Two Approaches to Investing: Value and GrowthSubmitted by MIRUS Financial Partners on November 5th, 2020
There are so many stocks available in the market. But how do you determine which ones to invest in? Most successful investors embrace objective criteria for buying and selling stocks and avoid emotional decision-making. These criteria tend to fall into one of two approaches: value investing and growth investing.
Value investors are bargain hunters. They tend to purchase stocks that are undervalued relative to the company's intrinsic worth. Growth investors are looking for quick profits. They look for companies that are growing quickly and offer the most significant potential for increasing share prices. Both approaches have their merits and their challenges.
Value investors want to purchase shares that are underpriced compared with their full worth. Exceptionally low valuations can occur for many reasons. When organizations wrestle with business challenges such as legal problems or management difficulties, they deal with short-term issues that might not affect the company's true value. Sometimes a company isn't expanding at a rate that raises stock prices, or it failed to make the news, stay in the limelight, or otherwise stay "hot."
Value investors buy on the expectation that share price will eventually rise to reflect what they believe is the stock's fair value. Value investors are especially interested in a stock's price-earnings— its share price divided by its earnings per share — and looks at the price-to-sales ratio, the dividend yield, the price-to-book ratio, and the rate of sales growth.

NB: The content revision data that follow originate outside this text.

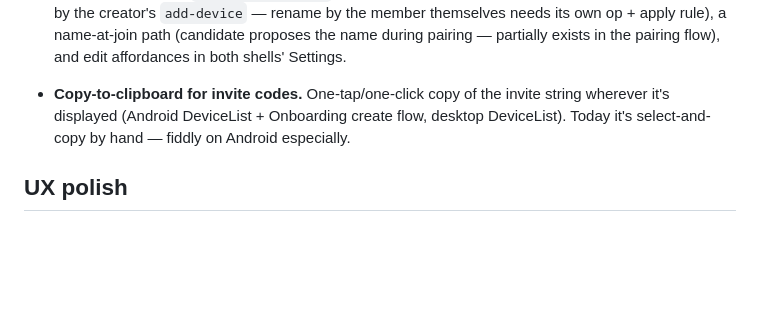
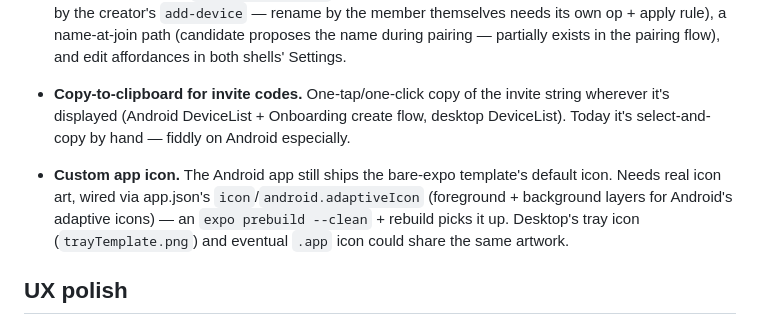
Before and after one commit to pqmcgill/pear-wallpaper, a Markdown page: docs/notes/backlog.md, the part around the change. Rendered like a GitHub page; blank space fills up the shorter version.

Commit message:
docs(backlog): add custom app icon
Co-Authored-By: Claude Fable 5 <noreply@anthropic.com>

```diff
--- a/docs/notes/backlog.md
+++ b/docs/notes/backlog.md
@@ -71,6 +71,13 @@ each section.
   Onboarding create flow, desktop DeviceList). Today it's
   select-and-copy by hand — fiddly on Android especially.
 
+- **Custom app icon.** The Android app still ships the bare-expo
+  template's default icon. Needs real icon art, wired via app.json's
+  `icon`/`android.adaptiveIcon` (foreground + background layers for
+  Android's adaptive icons) — an `expo prebuild --clean` + rebuild
+  picks it up. Desktop's tray icon (`trayTemplate.png`) and eventual
+  `.app` icon could share the same artwork.
+
 ## UX polish
 
 - **Make the app beautiful on all screen sizes.** Both shells are
```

Value investors want to know:
• What would the business be worth if acquired?
• What would the company be worth if all its assets were sold?
• Does the company have hidden assets the market is ignoring?
• What are the intangible assets, such as a trusted brand, a strong management team, or dominance in the category?
Some value investors are also contrarian investors. Contrarians want to zig while others zag. They look for the overlooked, ignored, or misunderstood stocks. The challenge is to know whether low values are due to overlooked factors or are actually accurate stock price assessments. That's why value investors and contrarians spend a lot of time with corporate financial reports, hoping to find overlooked information that tells them more about a company's management, operations, products, and services.
Growth-oriented investors want to ride a company's growth trajectory. This is an exciting strategy that can end in great profits or disappointment. Growth investors want to avoid overpaying for stock in anticipation of earnings that could eventually fall short of expectations.
These investors seek out rapidly expanding organizations, newer companies, and firms in emerging industries. These are the kinds of companies that offer the greatest potential for fast expansion and price appreciation. But they are also stocks that come with greater risk.
Growth investors study the increases in a stock's sales per share or earnings per share (EPS) and are less interested in P/E ratios. Some growth investors also consider a stock's valuation and look for what's called "Growth At a Reasonable Price" (GARP).
Growth investors want to know:
- Is the industry growing?
- What's the stock's recent growth performance?
- Are sales and earnings per share accelerating from quarter to quarter and year to year?
- Is the volume of trading in the stock rising or falling?
- Will company announcements spark accelerated investor interest?
Which Investing Style is Best?
These two styles vie for popularity. Sometimes the popularity of growth stocks and value stocks fluctuates. Like so many other things in life, the popularity of investing styles trends up and down regularly. Many investors utilize both styles, so their portfolios are better positioned to grow regardless of the market environment.
Whether the growth or value or a combination approach appeals to you, substantial criteria are needed to the best chances of success. It's essential to analyze company fundamentals such as operations, expenses, and the industry's future to determine share value. Long-term investors tend to focus on these kinds of fundamental data.
No one style is best. Revisiting your investing goals, timelines, and risk tolerance is a good way to evaluate your preferred investment style. A qualified financial advisor can help you understand how to utilize each style, or a combination of styles, in ways that help you meet your long-term investment goals.